For each record, copy the text exactly and omit any picture it holds.
▼▼▼
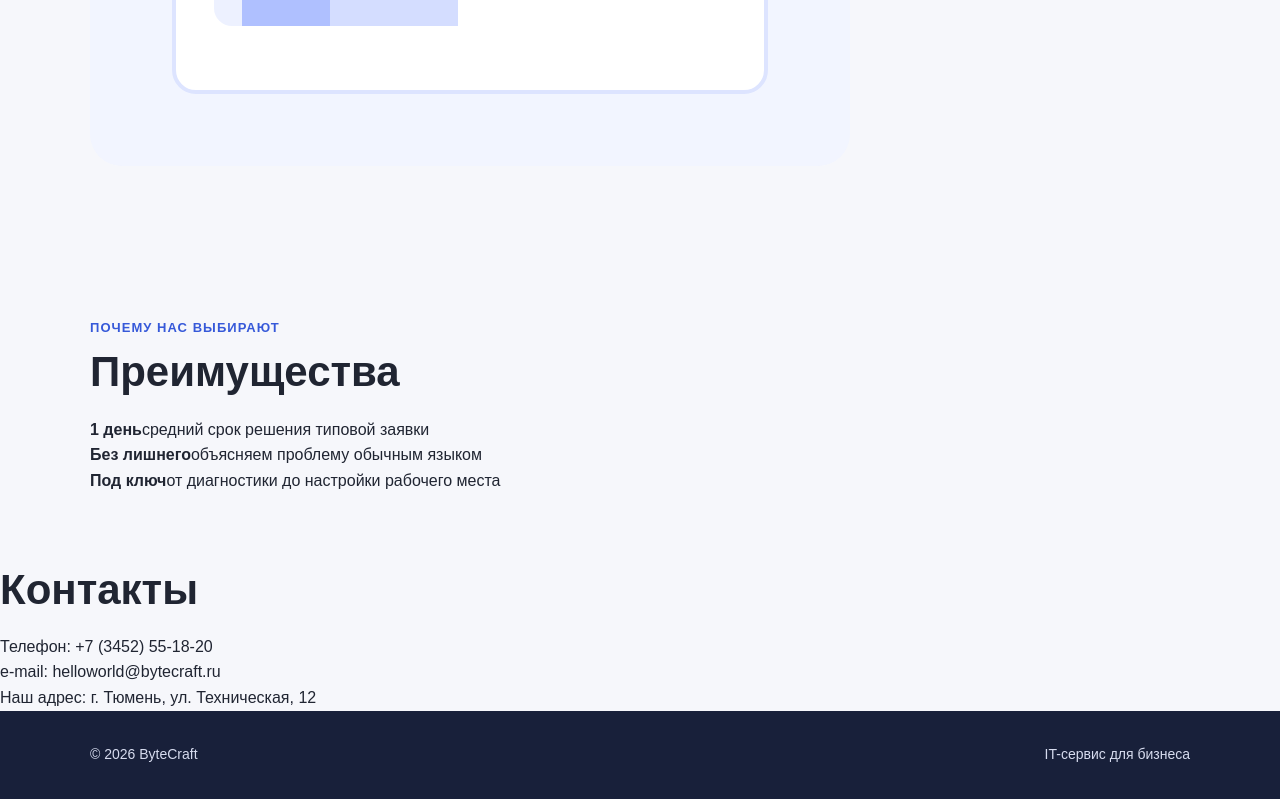
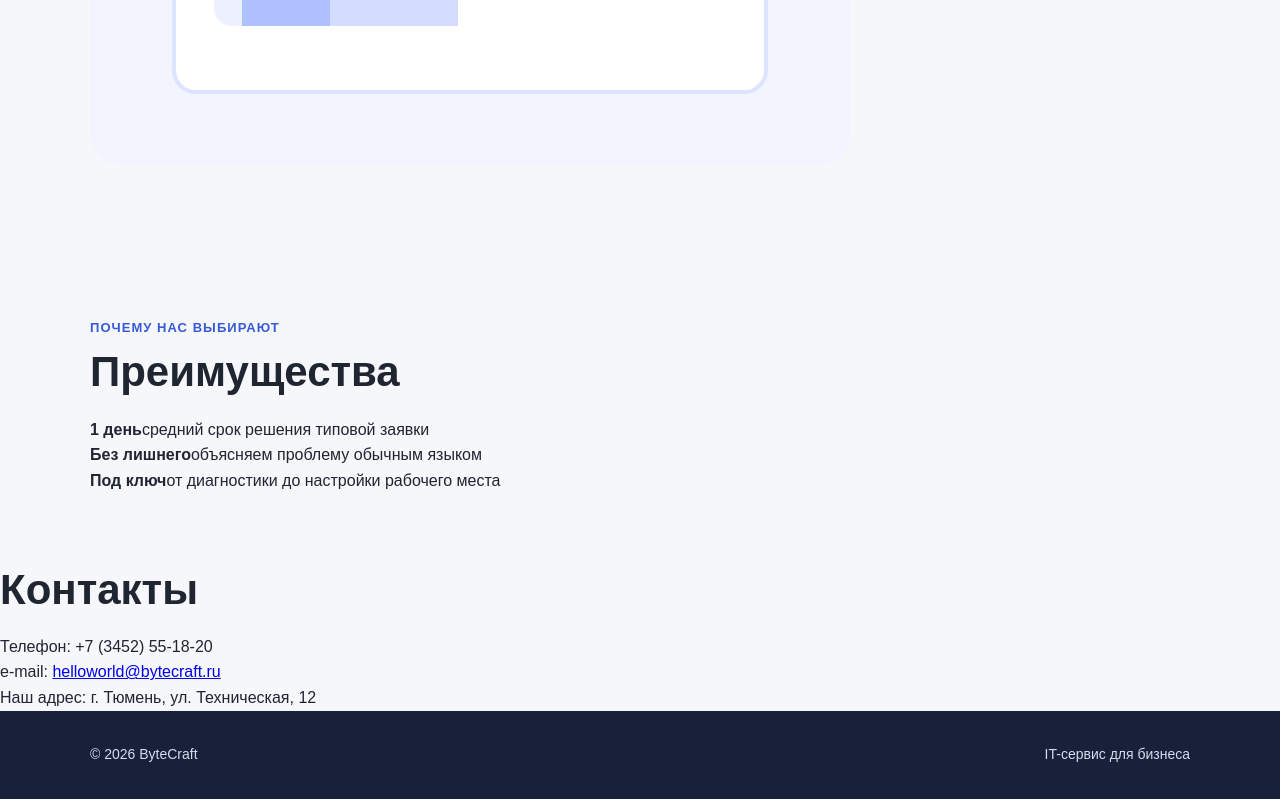
Before and after one commit to EgorTyyyl/company_site, a plain HTML site: page company_site/index.html in a window 1280 px wide. Shown: the part 1645-2444 px from the top of the page. Drawn offline with Linux system fonts and the light colour scheme.

Commit message:
сделал почту кликабельной

```diff
--- a/company_site/index.html
+++ b/company_site/index.html
@@ -96,7 +96,7 @@
   <section id="contacts">
     <h2>Контакты</h2>
     <div>Телефон: +7 (3452) 55-18-20</div>
-    <div>e-mail: helloworld@bytecraft.ru</div>
+    <div>e-mail: <a href="#">helloworld@bytecraft.ru</a></div>
     <div>Наш адрес: г. Тюмень, ул. Техническая, 12</div>
   </section>
 
```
▲▲▲
Result for this exercise |
Before and after one commit to EgorTyyyl/company_site, a plain HTML site: page company_site/index.html in a window 1280 px wide. Shown: the part 1645-2444 px from the top of the page. Drawn offline with Linux system fonts and the light colour scheme.

Commit message:
сделал почту кликабельной

```diff
--- a/company_site/index.html
+++ b/company_site/index.html
@@ -96,7 +96,7 @@
   <section id="contacts">
     <h2>Контакты</h2>
     <div>Телефон: +7 (3452) 55-18-20</div>
-    <div>e-mail: helloworld@bytecraft.ru</div>
+    <div>e-mail: <a href="#">helloworld@bytecraft.ru</a></div>
     <div>Наш адрес: г. Тюмень, ул. Техническая, 12</div>
   </section>
 
```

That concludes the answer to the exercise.